You know the dish. We’ve all eaten and most likely served them.
A criticism slapped between two slices of compliments. It’s like putting liverwurst between two slices of warm, freshly-baked bread, thinking this will make the liverwurst palatable.
No one is fooled. Criticism is still liverwurst. The bread doesn’t disguise anything. And while the liverwurst might be ingested, this is not a great way to earn trust.
The compliment sandwich is stale. There’s a better way.
In her book Radical Candor, Kim Scott gives us a better framework for feedback about anything.
We don’t have to be jerks. Find something you like. Anything you like. Beautiful cover design. Immaculate punctuation. Your friendly spirit. Positive is always there. Find it. Find all of it. Express it.
This is a better approach than “critique” or “feedback”. Concern means you care. Concern expresses empathy for the work and a genuine desire to make the thing better. I’ve told you what I like about the presentation you’ve just spent two weeks creating. Now - a couple of things I’m concerned about. Help me understand. Are my concerns justified? Or are they legitimate? People are much more open to feedback when it feels like you care about them and their work.
“This is terrible” is not helpful feedback. “I have these concerns, and wonder if these changes and adjustments will help this become better” is helpful. Providing helpful suggestions for another person’s work (after saying what you like and what you’re concerned about) shows you’ve put thought into their project. You’re not simply being an opinionated jerk.

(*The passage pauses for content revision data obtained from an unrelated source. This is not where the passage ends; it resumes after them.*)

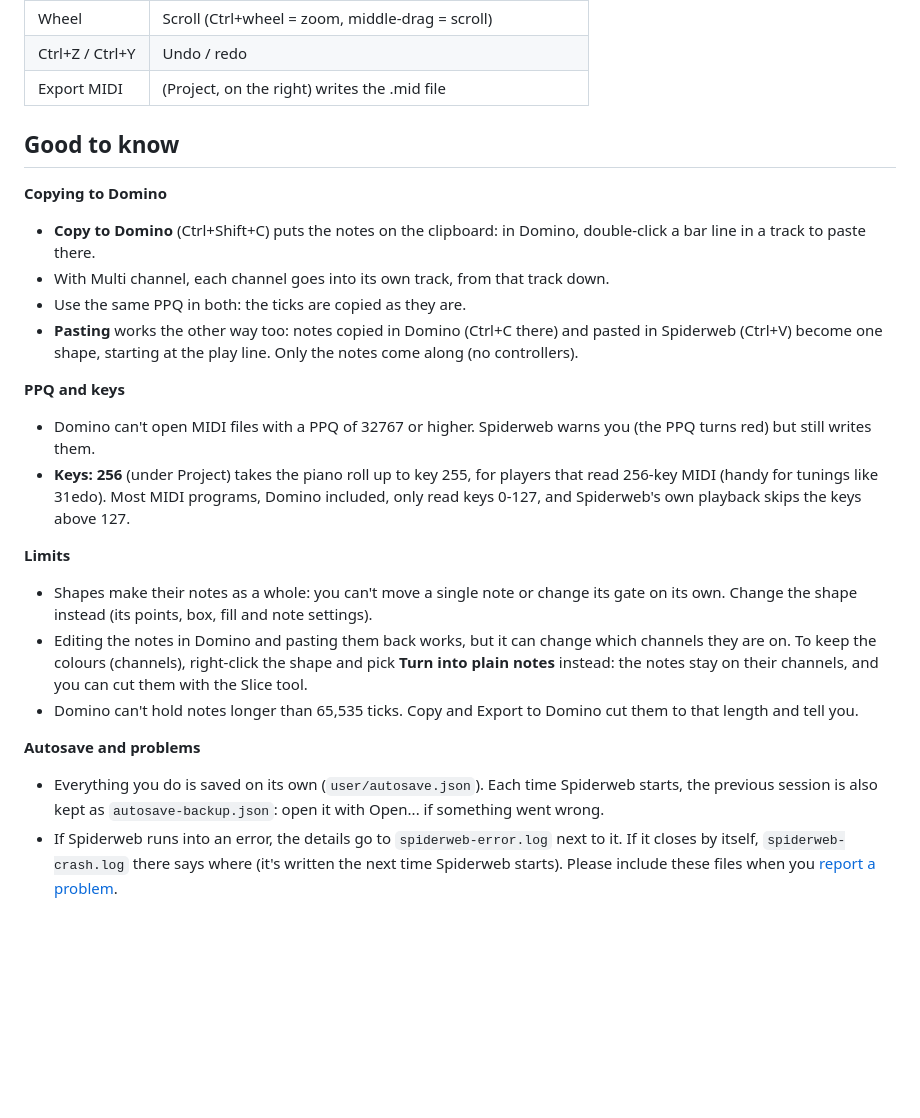
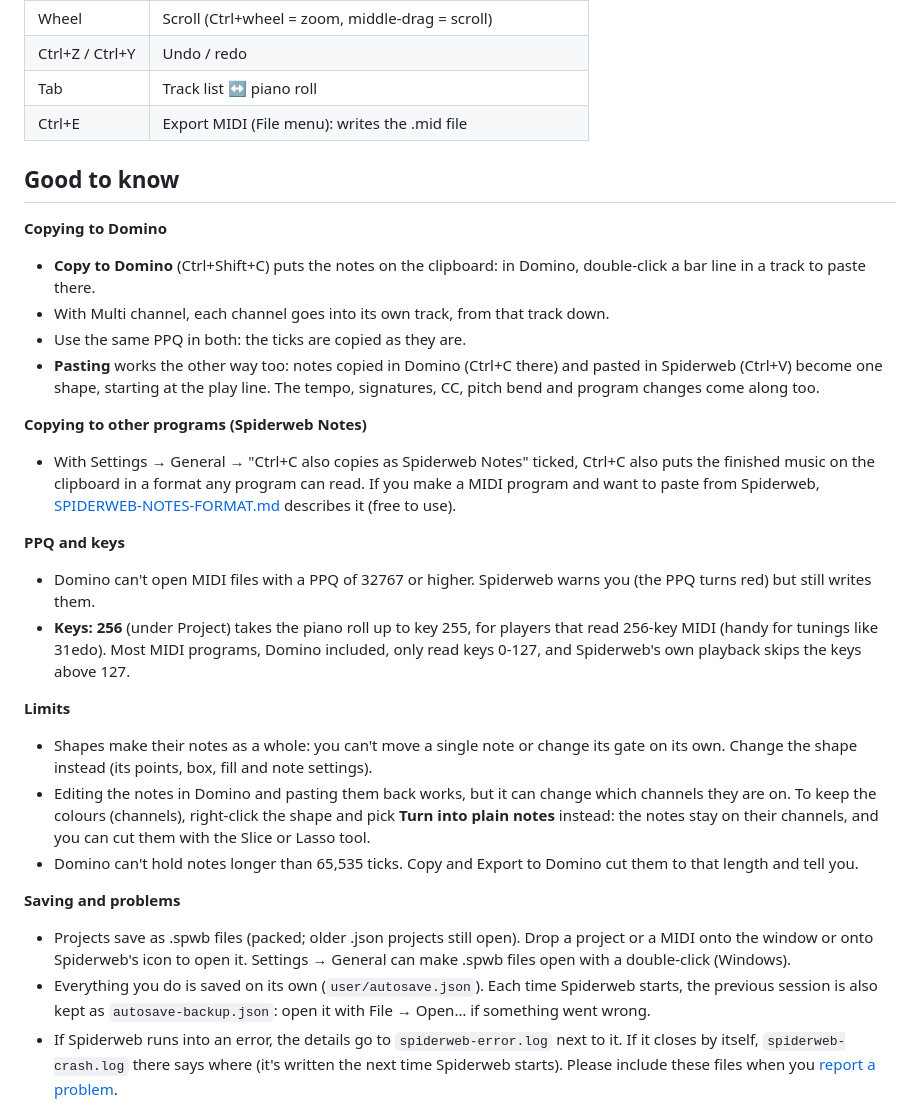
Before and after one commit to UnPrioritized/Spiderweb, a Markdown page: README.md, the part around one of its changes. Rendered like a GitHub page; blank space fills up the shorter version.

```diff
--- a/README.md
+++ b/README.md
@@ -63,7 +72,8 @@ mouse shortcuts.
 | Right-drag | Listen to the notes under the mouse |
 | Wheel | Scroll (Ctrl+wheel = zoom, middle-drag = scroll) |
 | Ctrl+Z / Ctrl+Y | Undo / redo |
-| Export MIDI | (Project, on the right) writes the .mid file |
+| Tab | Track list ↔ piano roll |
+| Ctrl+E | Export MIDI (File menu): writes the .mid file |
 
 ## Good to know
 
@@ -73,7 +83,12 @@ mouse shortcuts.
 - With Multi channel, each channel goes into its own track, from that track down.
 - Use the same PPQ in both: the ticks are copied as they are.
 - **Pasting** works the other way too: notes copied in Domino (Ctrl+C there) and pasted in Spiderweb (Ctrl+V) become
-  one shape, starting at the play line. Only the notes come along (no controllers).
+  one shape, starting at the play line. The tempo, signatures, CC, pitch bend and program changes come along too.
+
+**Copying to other programs (Spiderweb Notes)**
+- With Settings → General → "Ctrl+C also copies as Spiderweb Notes" ticked, Ctrl+C also puts the finished music on
+  the clipboard in a format any program can read. If you make a MIDI program and want to paste from Spiderweb,
+  [SPIDERWEB-NOTES-FORMAT.md](SPIDERWEB-NOTES-FORMAT.md) describes it (free to use).
 
 **PPQ and keys**
 - Domino can't open MIDI files with a PPQ of 32767 or higher. Spiderweb warns you (the PPQ turns red) but still
@@ -87,12 +102,14 @@ mouse shortcuts.
   instead (its points, box, fill and note settings).
 - Editing the notes in Domino and pasting them back works, but it can change which channels they are on. To keep the
   colours (channels), right-click the shape and pick **Turn into plain notes** instead: the notes stay on their
-  channels, and you can cut them with the Slice tool.
+  channels, and you can cut them with the Slice or Lasso tool.
 - Domino can't hold notes longer than 65,535 ticks. Copy and Export to Domino cut them to that length and tell you.
 
-**Autosave and problems**
+**Saving and problems**
+- Projects save as .spwb files (packed; older .json projects still open). Drop a project or a MIDI onto the window
+  or onto Spiderweb's icon to open it. Settings → General can make .spwb files open with a double-click (Windows).
 - Everything you do is saved on its own (`user/autosave.json`). Each time Spiderweb starts, the previous session is
-  also kept as `autosave-backup.json`: open it with Open... if something went wrong.
+  also kept as `autosave-backup.json`: open it with File → Open… if something went wrong.
 - If Spiderweb runs into an error, the details go to `spiderweb-error.log` next to it. If it closes by itself,
   `spiderweb-crash.log` there says where (it's written the next time Spiderweb starts). Please include these files
   when you [report a problem](https://github.com/UnPrioritized/Spiderweb/issues).
```
Also changed, not shown: other parts of README.md (+13 -4 lines), pictures/hero_dark.png, 1 other file.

The smorgasbord of “likes, concerns, suggestions” is much more appetizing than a compliment sandwich.
And it’s actually helpful.